More recent empirical work suggests labour markets in developing countries are more multi-layered, and jobs and labour earnings are heterogenous. Workers can either be in wage employment or self-employment, which can exist within both formal and informal employment. Informal employment has its own duality, waged- and self-employed informal workers can face capital or skill requirements which differentiate upper-tier from lower-tier informal employment.
Do some workers move up the tiers over time into better jobs? Who are they? Faced with labour market heterogeneity, what should policymakers focus on to nurture better jobs for more people with growth and structural transformation?
Drawing on research and analysis from The jobs ladder, this presentation introduces the concept of a jobs ladder for developing countries based on the employment type, formality, and entry requirements to jobs.
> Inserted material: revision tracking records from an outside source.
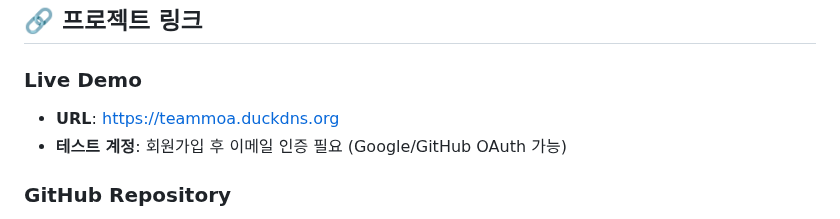
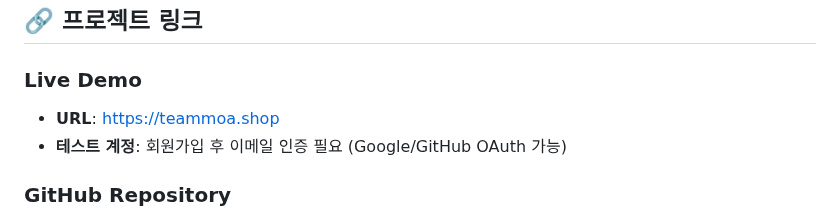
Before and after one commit to TlesMes/TeamMoa-Refactor, a Markdown page: docs/portfolio/README.md, the part around the change. Drawn GitHub-style.

```diff
--- a/docs/portfolio/README.md
+++ b/docs/portfolio/README.md
@@ -140,7 +140,7 @@ flowchart TD
 ## 🔗 프로젝트 링크
 
 ### Live Demo
-- **URL**: [https://teammoa.duckdns.org](https://teammoa.duckdns.org)
+- **URL**: [https://teammoa.shop](https://teammoa.shop)
 - **테스트 계정**: 회원가입 후 이메일 인증 필요 (Google/GitHub OAuth 가능)
 
 ### GitHub Repository
```
Also changed, not shown: docs/portfolio/overview.md (+4 -4 lines), 1 other file.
Further, they will explore evidence of worker transitions between the tiers of the ladder using panel labour force survey data.
(UTC-04:00) Eastern Time (US & Canada)
|Opening remarks by Ian Walker, Manager and Lead Economist, Jobs Group on behalf of the World Bank Jobs Group
|Presentations of findings by Kunal Sen and Tim Gindling
|Comments by Dino Merotto, Lead Economist, Jobs Group, World Bank
|Comments by Nistha Sinha, Senior Economist, Poverty and Equity Global Practice, World Bank
|Closing remarks by Benu Bidani, Interim Global Director, Poverty and Equity Global Practice, World Bank